Marketing as the voice of the customer may be able to play a role here in helping IT and data officers to communicate with the wider business about what is required.
Profiling regulations may guard against the dangers of AI?
GDPR dictates that any profiling using customer data that has a significant or legal effect, for example when processing loan applications, must give the customers the right to contest the decision. The business must also have a person, not a machine, checking the process if it ends in failure.
This doesn't apply to all automated processes but is particularly pertinent where data is used or predicted about a person's health, behaviour, location, movement, performance at work and similar.

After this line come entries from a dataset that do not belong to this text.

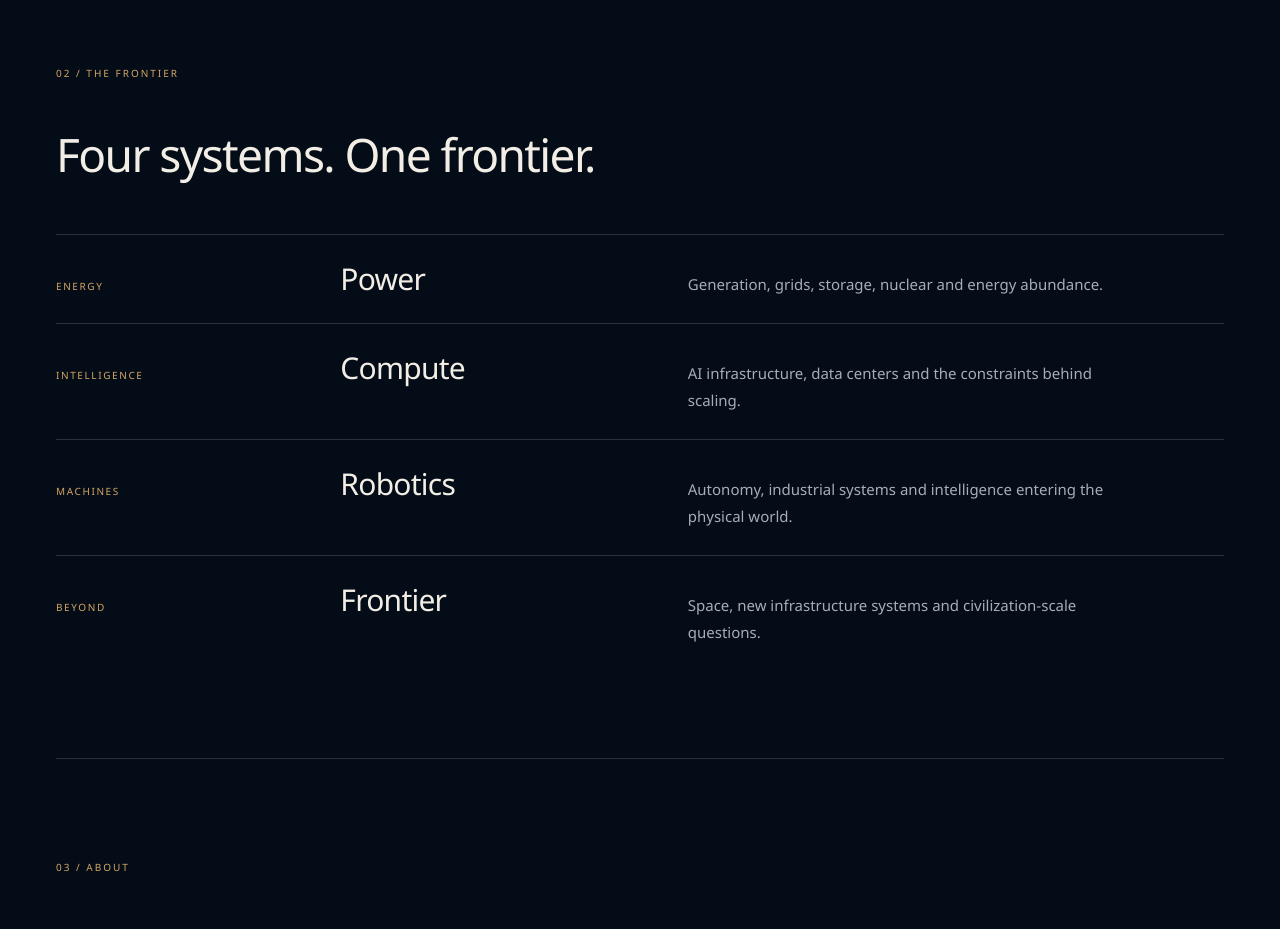
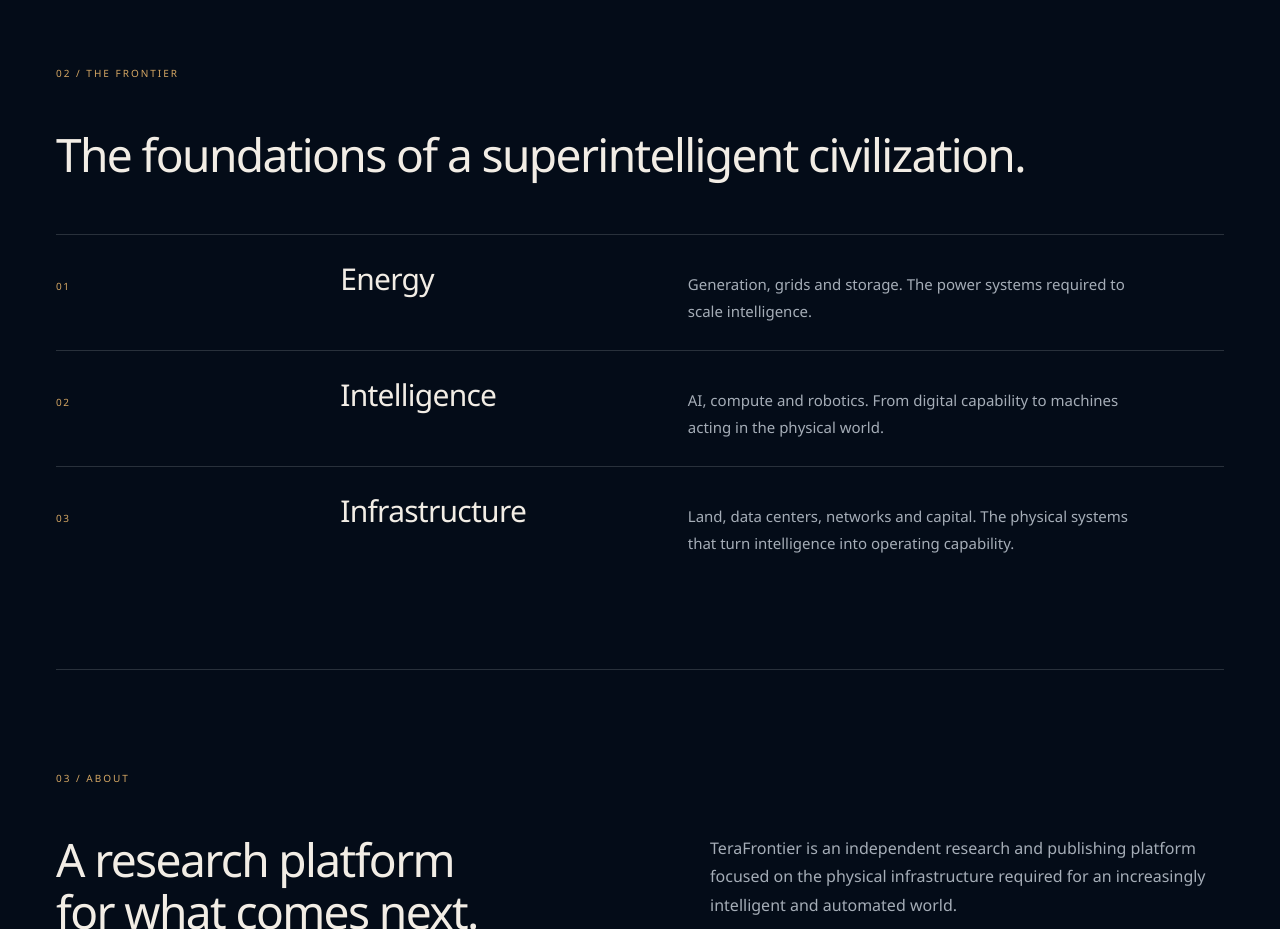
Before and after one commit to yksderson/terafrontier-site, a plain HTML site: page index.html in a window 1280 px wide. Shown: the part 1340-2269 px from the top of the page. Drawn offline with Linux system fonts and the light colour scheme.

Commit message:
Align Frontier section with Energy, Intelligence and Infrastructure

```diff
--- a/index.html
+++ b/index.html
@@ -65,27 +65,23 @@
     </section>
 
     <section id="frontier" class="section frontier">
-      <div class="section-label">02 / THE FRONTIER</div><h2 class="frontier-title">Four systems. One frontier.</h2>
+      <div class="section-label">02 / THE FRONTIER</div>
+      <h2 class="frontier-title">The foundations of a superintelligent civilization.</h2>
       <div class="pillars">
         <article>
-          <span>ENERGY</span>
-          <h3>Power</h3>
-          <p>Generation, grids, storage, nuclear and energy abundance.</p>
+          <span aria-hidden="true">01</span>
+          <h3>Energy</h3>
+          <p>Generation, grids and storage. The power systems required to scale intelligence.</p>
         </article>
         <article>
-          <span>INTELLIGENCE</span>
-          <h3>Compute</h3>
-          <p>AI infrastructure, data centers and the constraints behind scaling.</p>
+          <span aria-hidden="true">02</span>
+          <h3>Intelligence</h3>
+          <p>AI, compute and robotics. From digital capability to machines acting in the physical world.</p>
         </article>
         <article>
-          <span>MACHINES</span>
-          <h3>Robotics</h3>
-          <p>Autonomy, industrial systems and intelligence entering the physical world.</p>
-        </article>
-        <article>
-          <span>BEYOND</span>
-          <h3>Frontier</h3>
-          <p>Space, new infrastructure systems and civilization-scale questions.</p>
+          <span aria-hidden="true">03</span>
+          <h3>Infrastructure</h3>
+          <p>Land, data centers, networks and capital. The physical systems that turn intelligence into operating capability.</p>
         </article>
       </div>
     </section>
```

There's an important point here about the need for marketers and data officers to protect against the runaway efficiencies of machine learning. Where any algorithm is used with such personal data, marketers should understand and be able to explain the outcome.
These regulations are not particularly novel but they are becoming more and more relevant. Fairness is an important part of data processing, and the ICO includes a whole raft of guidance on big data and machine learning (read it here).
Behavioural targeting is a grey area
Targeted advertising is one area set to change under GDPR as the regulations say that behaviour tracking, even when users are pseudonymous (but are still served ads as unique users), uses personal data tied to IP addresses and cookies.
The guidance dictates that a data protection officer must be appointed if you carry out behaviour tracking on a large scale.
What does this mean for advertisers? Well, Osborne Clark reckons that 'a business which pseudonymises all data may potentially find it easier to justify processing under the “legitimate interests”.' However, writing for AdExchanger, David Raab argues that some businesses may be more cautious with their data and this could play into the hands of Google and Facebook.
Raab says that "stricter data regulations also will give the big companies even more reason to be cautious about sharing data they’ve gathered – data that marketers want to access in as much detail as possible for their own purposes. The result will be even greater reliance on the giant firms to select the audiences for advertisements because marketers will have less data to do the targeting themselves."
This may be overdoing it a tad, but publishers will certainly have to work with adtech providers to make the right information available to users, whether in notifications (popups) or publicly available on site.
Privacy by design
Ultimately, what GDPR is pushing businesses towards is privacy by design. That is, understanding privacy as a central tenet of any project you undertake.
As such, the ICO provides a handy code of practice for a privacy impact assessment, designed to help businesses take account of anything that will impact on privacy during a new project, or to reassess the privacy of current systems.
The concept of privacy by design is nothing new and nor are these assessments, but they do now become mandatory for 'organisations with technologies and processes that are likely to result in a high risk to the rights of the data subjects'. This is perhaps unlikely for a marketing campaign, but not unheard of.
There's lots more to consider, but customer-focused marketers should follow their instincts
Data protection officers, the right to be forgotten, the right to data portability, new time limits on many requests – there's no doubt there are challenges for organisations, both those in already highly regulated industries and those not.
However, the GDPR will be a boon for marketers who already put the customer first during onboarding and subsequent marketing. Yes, lawyers are set to make hay while the sun shines, but by passing the ICO overview to all of your marketing team, it's not too late to get ahead of the game.
To get prepared for the GDPR, book yourself onto Econsultancy's data-driven marketing training course.